----- DATASET RECORDS -----

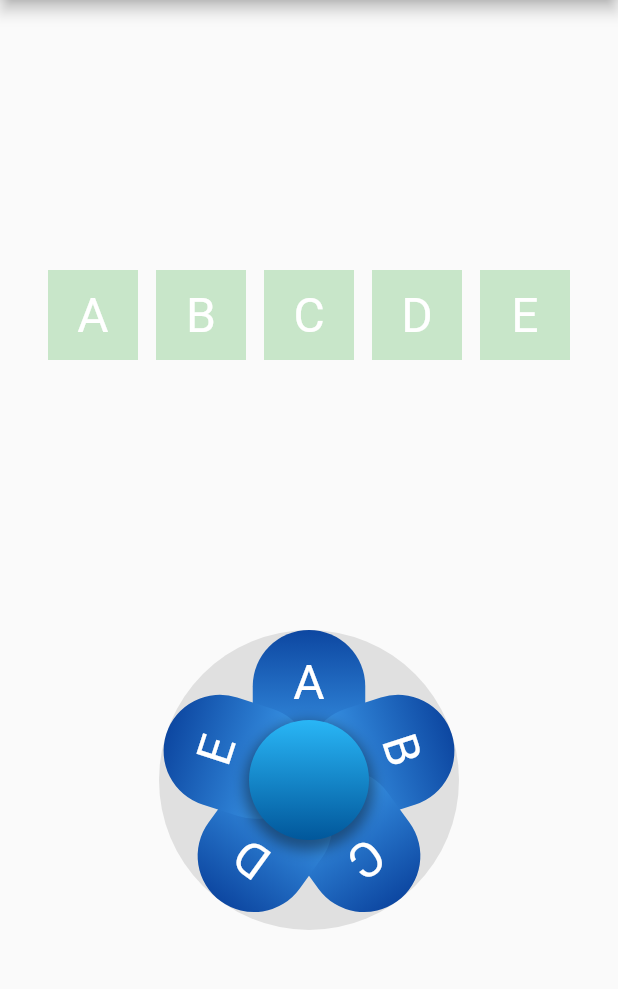
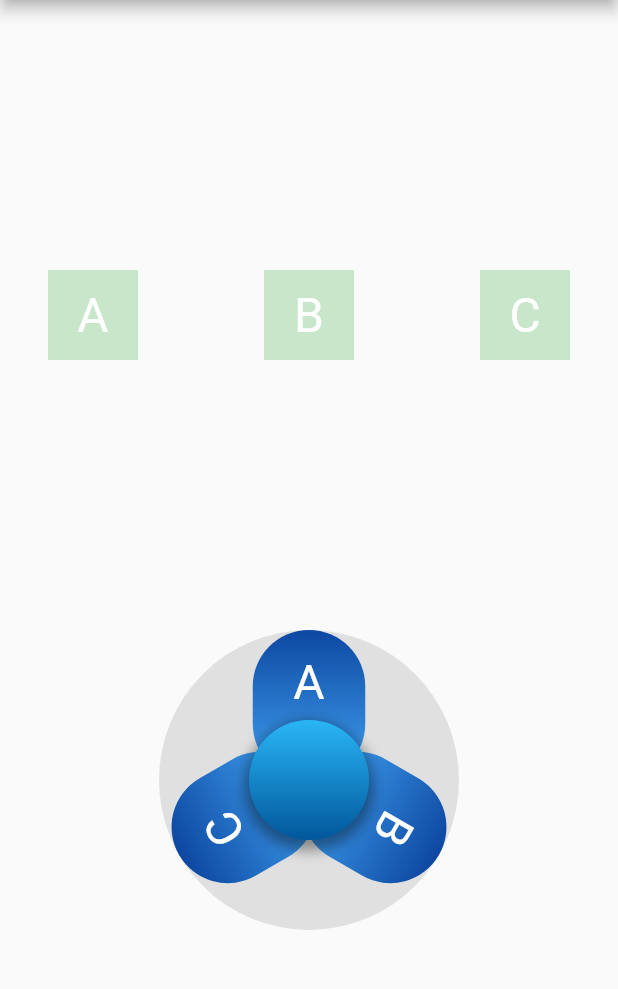
Before and after one commit to cybaker/flutter_joybuttons, a Flutter app: the screen it shows after launch, on a phone screen of 412 x 824 dp, the part 84-1073 px from its top. Run offline on Flutter 3.47's test engine with Material 2 defaults, Android fonts, the phone set to English and light mode, and no system bars.

Commit message:
Update for 3 buttons in example

```diff
--- a/example/lib/main.dart
+++ b/example/lib/main.dart
@@ -79,18 +79,6 @@ class _JoyButtonsExampleState extends State<JoyButtonsExample> {
         child: Text("C", style: TextStyle(color: Colors.white, fontSize: 32)),
       ),
     ),
-    const JoyButtonsButton(
-      title: Padding(
-        padding: EdgeInsets.only(top: 16.0),
-        child: Text("D", style: TextStyle(color: Colors.white, fontSize: 32)),
-      ),
-    ),
-    const JoyButtonsButton(
-      title: Padding(
-        padding: EdgeInsets.only(top: 16.0),
-        child: Text("E", style: TextStyle(color: Colors.white, fontSize: 32)),
-      ),
-    ),
   ];
 
   @override
@@ -126,20 +114,6 @@ class _JoyButtonsExampleState extends State<JoyButtonsExample> {
                     color: _pressed.contains(2) ? Colors.green : Colors.green.shade100,
                     child: const Text("C", style: TextStyle(color: Colors.white, fontSize: 32)),
                   ),
-                  Container(
-                    alignment: Alignment.center,
-                    width: dimension,
-                    height: dimension,
-                    color: _pressed.contains(3) ? Colors.green : Colors.green.shade100,
-                    child: const Text("D", style: TextStyle(color: Colors.white, fontSize: 32)),
-                  ),
-                  Container(
-                    alignment: Alignment.center,
-                    width: dimension,
-                    height: dimension,
-                    color: _pressed.contains(4) ? Colors.green : Colors.green.shade100,
-                    child: const Text("E", style: TextStyle(color: Colors.white, fontSize: 32)),
-                  ),
                 ],
               ),
             ),
```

-----

*THE TASK*.
Go line by line through the data above and count those holding "const"; report the number alone.

*WRITTEN ANSWER*.
5